I don’t do much sports photography. The idea of spending hours and hours waiting by the sidelines with your fingers turning so blue and numb that you can’t tell if you hit the shutter button or not doesn’t exactly appeal. But a beach in the sunshine? Now that sounds like my kind of sport. To briefly explain kiting, you use a giant kite to harness the power of the wind to enable you to travel. In or what you travel with is up to personal preference, some people kite surf, others kite board using a skateboard that looks like it’s been put on steroids, some in a three wheeled kite buggy, and pretty much anything else you can think of with wheels, including skates.
I first started getting involved in kiting thanks to my mum. She started going along to the kite club meets, and I went along a few times too. After being dragged along a field by my face a few times I decided that it was pretty good fun!
At first, I really enjoyed taking part. But after an unrelated shoulder injury made kiting difficult and my photography started to take off I started enjoying the photography much more than the kiting. Probably because I wasn’t any good at kiting in the first place!
Kiting taught me a heck of a lot about photography. Shutter speeds, how to pan, depth of field but most importantly – timing. When I took alot of these shots I was shooting with a camera that did not take multiple images one after the other or high speed shooting. So in order to get the shot at the most dramatic point in time – you gotta learn the timings.
Now if you will allow me a chance to teach you to suck eggs. Taking photo’s of people kiting is great and great fun, but if you are not careful it’s very easy for it to end up with an oops. Before you run to the shoreline – look at where the most people are flying and what lines they are taking. That way you can avoid the busy lines. Make yourself as visible as possible. And always keep an eye on the traffic and an eye out for any of the “Get out of the way!!!” shouts.
So, if you do get any awesome kiting shots let me know! When I started taking wildlife and more creative shots everything that I learnt on the beach helped me immeasurably.
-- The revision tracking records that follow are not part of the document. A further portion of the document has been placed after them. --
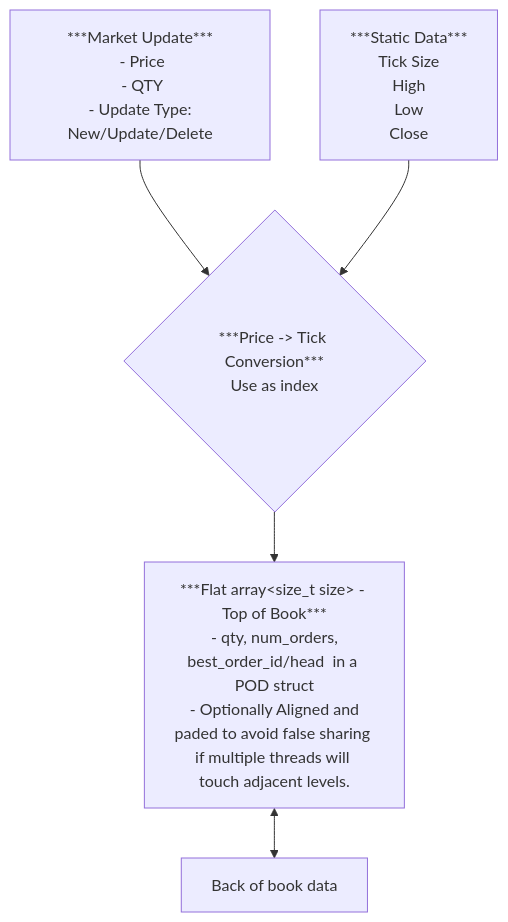
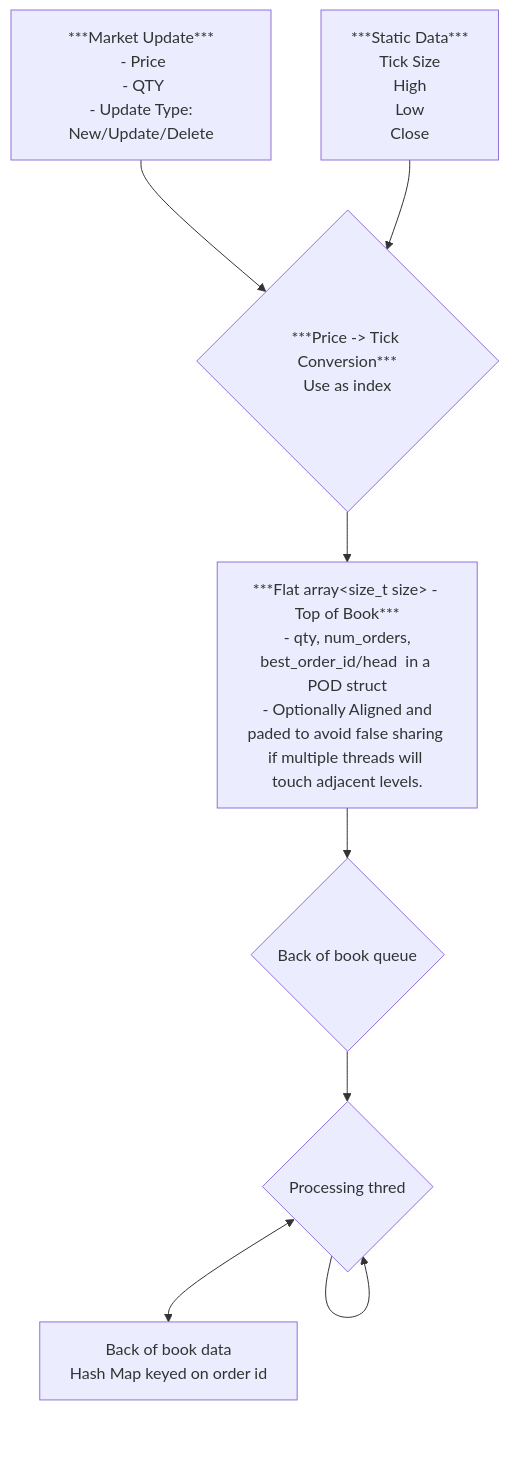
Before and after one commit to mattyv/JazzyOrderBook: the diagram in README.md, drawn with Mermaid. The commit also changed other lines of this file, not shown here.

Commit message:
Update README.md
WIP

````diff
--- a/README.md
+++ b/README.md
@@ -3,7 +3,10 @@
 ```mermaid
 flowchart TD
   A[***Market Update***<br/> - Price<br/> - QTY<br/> - Update Type: New/Update/Delete] --> C{***Price -> Tick Conversion***<br/>Use as index}
   B[***Static Data***<br/>Tick Size<br/>High<br/>Low<br/>Close<br/>] --> C
   C --> E[***Flat array&lt;size_t size&gt; - Top of Book***<br/> - qty, num_orders, best_order_id/head  in a POD struct<br/> - Optionally Aligned and paded to avoid false sharing if multiple threads will touch adjacent levels.]
-  E <--> F[Back of book data]
+  E -->F{Back of book queue}
+  F --> H{Processing thred}
+  H --> H
+  H <--> G[Back of book data<br/>Hash Map keyed on order id]
 ```
````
I haven’t been kiting recently and I should. It’s a great sport with great people. And you should always take photos of different things. How else do you learn?